Brian Dembowczyk has created a beautiful resource for parents and children (age level 6-12, grade level K-6) to break down the nuts and bolts of their faith. The purpose of the book is to engage kiddos in the "why behind the what", "why we do what we do" and most importantly, "why we believe what we believe" conversations.
From the Introduction:
Cornerstones: 200 Questions and Answers to Learn Truth is designed to help kids learn the
foundational doctrines of the Christian faith—not with the goal of knowing more about God, but
instead to know God more. Each question and answer is designed to help explain who God is, how
we can know Him better, and why He does what He does. Cornerstones teaches through questions
and answers, a method that began in the early days of the church. The practice recognizes a
child’s natural inquisitive nature and offers doctrine in bite-size morsels. As kids understand each
question and answer, they begin to develop a comprehensive understanding of God that deepens
their love for Him. God moves from being a distant, unknown authority figure to a close, known,
The book is divided into eight sections, each with its own color scheme:
The Church and Last Things
The Parent Connection section is fantastic and should not be ignored.

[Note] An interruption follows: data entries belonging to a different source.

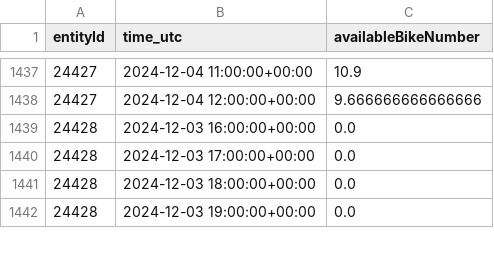
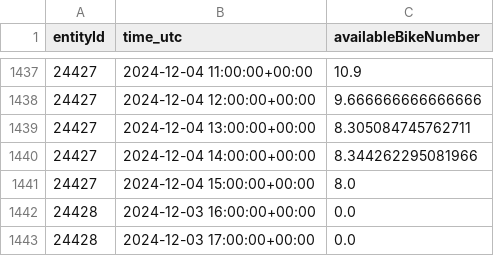
Before and after one commit to Claas99/sprottenflotte_pred_tool, a CSV file: data/data_temp.csv, drawn as a sheet; only a part is shown, gaps mark what is left out; the shorter side is filled out with more unchanged rows; the diff names each change by its address in the sheet, - before the commit and + after, or states it on an @@ line.

Commit message:
Update Data CSV file

```diff
--- a/data/data_temp.csv
+++ b/data/data_temp.csv
+row 1439: 24427 | 2024-12-04 13:00:00+00:00 | 8.305084745762711
+row 1440: 24427 | 2024-12-04 14:00:00+00:00 | 8.344262295081966
+row 1441: 24427 | 2024-12-04 15:00:00+00:00 | 8.0
```
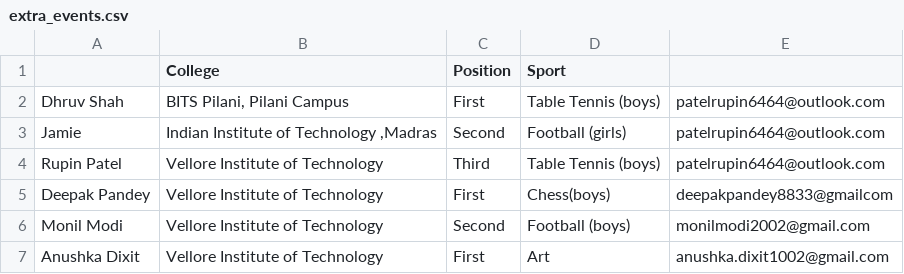
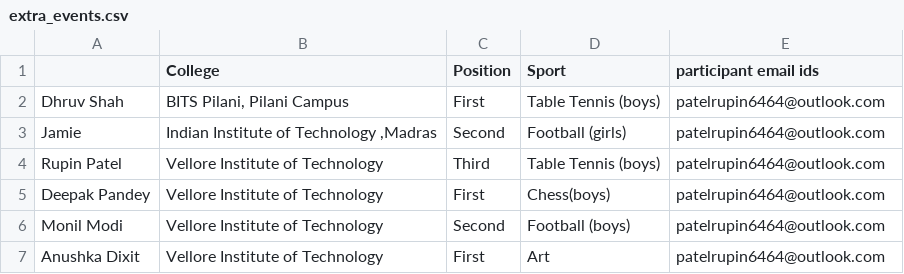
Before and after one commit to patel-rupin2000/certificate_generator_with_auto-mailing_system, a CSV file: extra_events.csv, drawn as a sheet.

```diff
--- a/extra_events.csv
+++ b/extra_events.csv
@@ -1,2 +1,2 @@
-   ,College,Position,Sport,
+   ,College,Position,Sport,participant email ids
 Dhruv Shah,"BITS Pilani, Pilani Campus",First,Table Tennis (boys),patelrupin6464@outlook.com
@@ -4,4 +4,4 @@ Jamie,"Indian Institute of Technology ,Madras",Second,Football (girls),patelrupi
 Rupin Patel,Vellore Institute of Technology,Third,Table Tennis (boys),patelrupin6464@outlook.com
-Deepak Pandey,Vellore Institute of Technology,First,Chess(boys),deepakpandey8833@gmailcom
-Monil Modi,Vellore Institute of Technology,Second,Football (boys),monilmodi2002@gmail.com
-Anushka Dixit,Vellore Institute of Technology,First,Art,anushka.dixit1002@gmail.com
+Deepak Pandey,Vellore Institute of Technology,First,Chess(boys),patelrupin6464@outlook.com
+Monil Modi,Vellore Institute of Technology,Second,Football (boys),patelrupin6464@outlook.com
+Anushka Dixit,Vellore Institute of Technology,First,Art,patelrupin6464@outlook.com
```
Also changed, not shown: hackathons.csv, 4 other files.
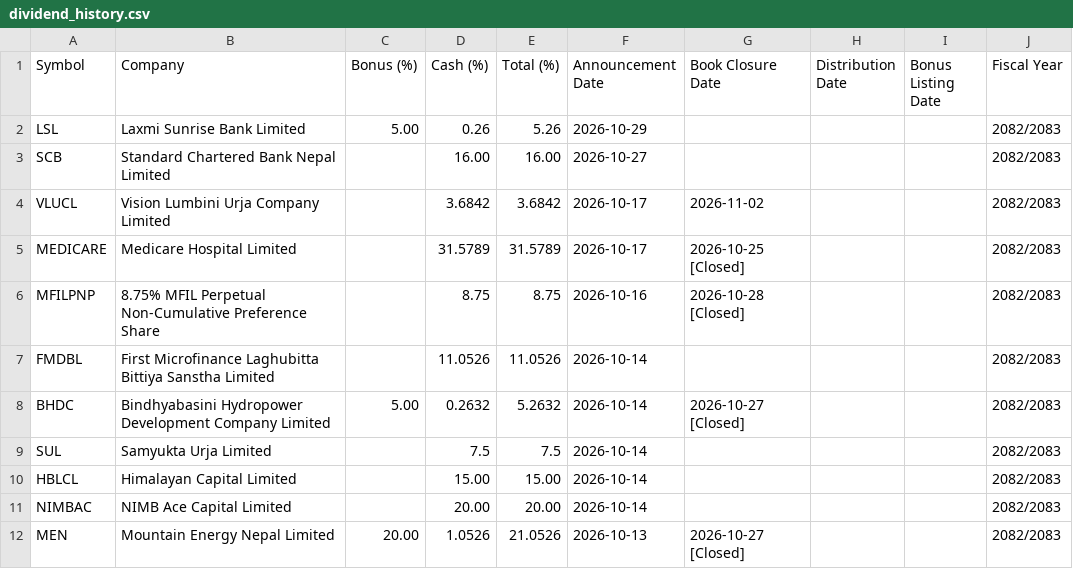
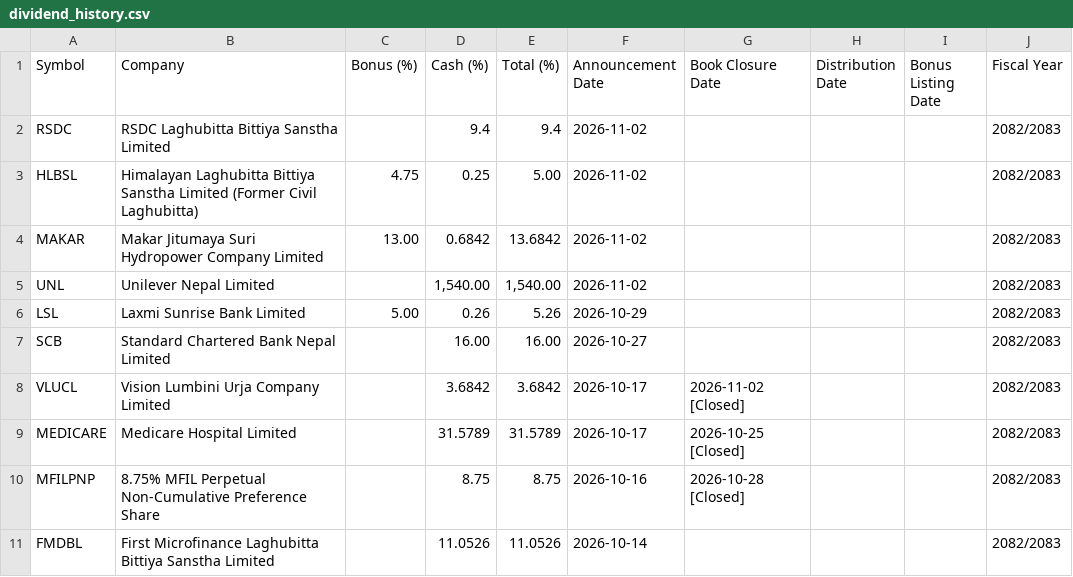
Before and after one commit to bikakhilesh/dividend-history, a CSV file: dividend_history.csv, drawn as a sheet; only a part is shown; the shorter side is filled out with more unchanged rows.

```diff
--- a/dividend_history.csv
+++ b/dividend_history.csv
@@ -1,5 +1,9 @@
 Symbol,Company,Bonus (%),Cash (%),Total (%),Announcement Date,Book Closure Date,Distribution Date,Bonus Listing Date,Fiscal Year
+RSDC,RSDC Laghubitta Bittiya Sanstha Limited,,9.4,9.4,2026-11-02,,,,2082/2083
+HLBSL,Himalayan Laghubitta Bittiya Sanstha Limited (Former Civil Laghubitta),4.75,0.25,5.00,2026-11-02,,,,2082/2083
+MAKAR,Makar Jitumaya Suri Hydropower Company Limited,13.00,0.6842,13.6842,2026-11-02,,,,2082/2083
+UNL,Unilever Nepal Limited,,"1,540.00","1,540.00",2026-11-02,,,,2082/2083
 LSL,Laxmi Sunrise Bank Limited,5.00,0.26,5.26,2026-10-29,,,,2082/2083
 SCB,Standard Chartered Bank Nepal Limited,,16.00,16.00,2026-10-27,,,,2082/2083
-VLUCL,Vision Lumbini Urja Company Limited,,3.6842,3.6842,2026-10-17,2026-11-02,,,2082/2083
+VLUCL,Vision Lumbini Urja Company Limited,,3.6842,3.6842,2026-10-17,2026-11-02 [Closed],,,2082/2083
 MEDICARE,Medicare Hospital Limited,,31.5789,31.5789,2026-10-17,2026-10-25 [Closed],,,2082/2083
```
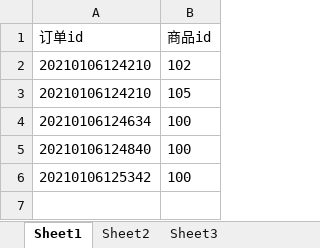
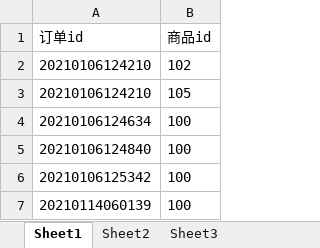
Before and after one commit to Butcher-hub/CmdShopInLQ, an Excel workbook: productAndOder.xlsx, sheet Sheet1, drawn as a sheet; values as stored, in another font and other column widths than the file's, no borders; the diff names each change by its address in the sheet, - before the commit and + after, or states it on an @@ line.

```diff
--- a/productAndOder.xlsx (sheet Sheet1)
+++ b/productAndOder.xlsx (sheet Sheet1)
+row 7: 20210114060139 | 100
```
Also changed, not shown: Users.xlsx, order.xlsx, 10 other files.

A serious opportunity for digging in exists on these pages.
Sample question from the Think section: Jesus said the Bible is a like a strong foundation to stand on. How can the Bible help us when life is difficult, such as when someone is being unkind to us, when we feel lonely, or when we are tempted to sin?
A Parent's Guide is also available as an additional resource. As a parent, I would consider purchasing both.
My junior book reviewer, Brooklyn, was excited to dig in and give me her "take" on the book. Here are her thoughts:
She loved the colors and design of the book.
The Scripture references cited in the answers were cool because she could open her Bible and look it up for herself.
Some difficult words were defined, such as grace and salvation.
There was no table of contents, so if she wanted to look up one question/answer, she had to flip through the book instead of looking at an index.